§ **EXERCISE DETAILS**: Retype the records below exactly as they stand, but with no images.

§ **DATASET RECORDS**:
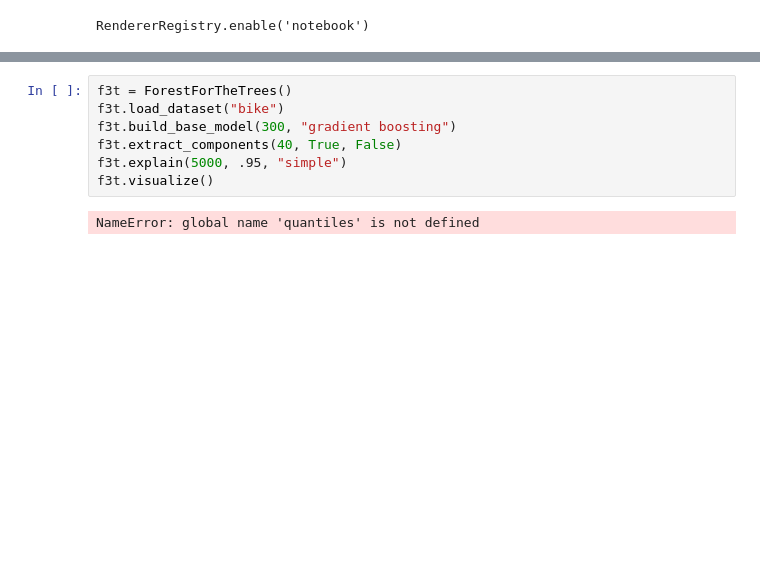
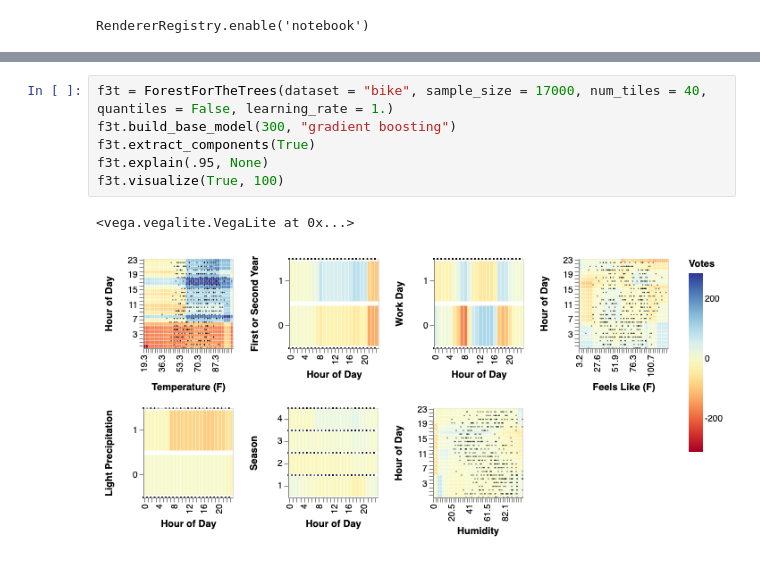
Before and after one commit to MattJBritton/ForestfortheTrees, a Jupyter notebook: developmentWorkbook.ipynb, the cells around one changed output, grey strips where cells are left out. Cells and saved outputs as stored; diff of their text form; blank space fills up the shorter version.

Commit message:
Update developmentWorkbook.ipynb
Completed conversion to class and now working on upgrading/adding visualizations

```diff
--- a/developmentWorkbook.ipynb
+++ b/developmentWorkbook.ipynb
@@ -652,9 +719,9 @@ class ForestForTheTrees:
 # %%
-f3t = ForestForTheTrees()
-f3t.load_dataset("bike")
+f3t = ForestForTheTrees(dataset = "bike", sample_size = 17000, num_tiles = 40, quantiles = False, learning_rate = 1.)
 f3t.build_base_model(300, "gradient boosting")
-f3t.extract_components(40, True, False)
-f3t.explain(5000, .95, "simple")
-f3t.visualize()
+f3t.extract_components(True)
+f3t.explain(.95, None)
+f3t.visualize(True, 100)
 # %% [output]
-NameError: global name 'quantiles' is not defined
+<vega.vegalite.VegaLite at 0x...>
+[figure, added]
```
Also changed, not shown: parts of 2 cells of this notebook.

§ **TASK SOLUTION**:
Before and after one commit to MattJBritton/ForestfortheTrees, a Jupyter notebook: developmentWorkbook.ipynb, the cells around one changed output, grey strips where cells are left out. Cells and saved outputs as stored; diff of their text form; blank space fills up the shorter version.

Commit message:
Update developmentWorkbook.ipynb
Completed conversion to class and now working on upgrading/adding visualizations

```diff
--- a/developmentWorkbook.ipynb
+++ b/developmentWorkbook.ipynb
@@ -652,9 +719,9 @@ class ForestForTheTrees:
 # %%
-f3t = ForestForTheTrees()
-f3t.load_dataset("bike")
+f3t = ForestForTheTrees(dataset = "bike", sample_size = 17000, num_tiles = 40, quantiles = False, learning_rate = 1.)
 f3t.build_base_model(300, "gradient boosting")
-f3t.extract_components(40, True, False)
-f3t.explain(5000, .95, "simple")
-f3t.visualize()
+f3t.extract_components(True)
+f3t.explain(.95, None)
+f3t.visualize(True, 100)
 # %% [output]
-NameError: global name 'quantiles' is not defined
+<vega.vegalite.VegaLite at 0x...>
+[figure, added]
```
Also changed, not shown: parts of 2 cells of this notebook.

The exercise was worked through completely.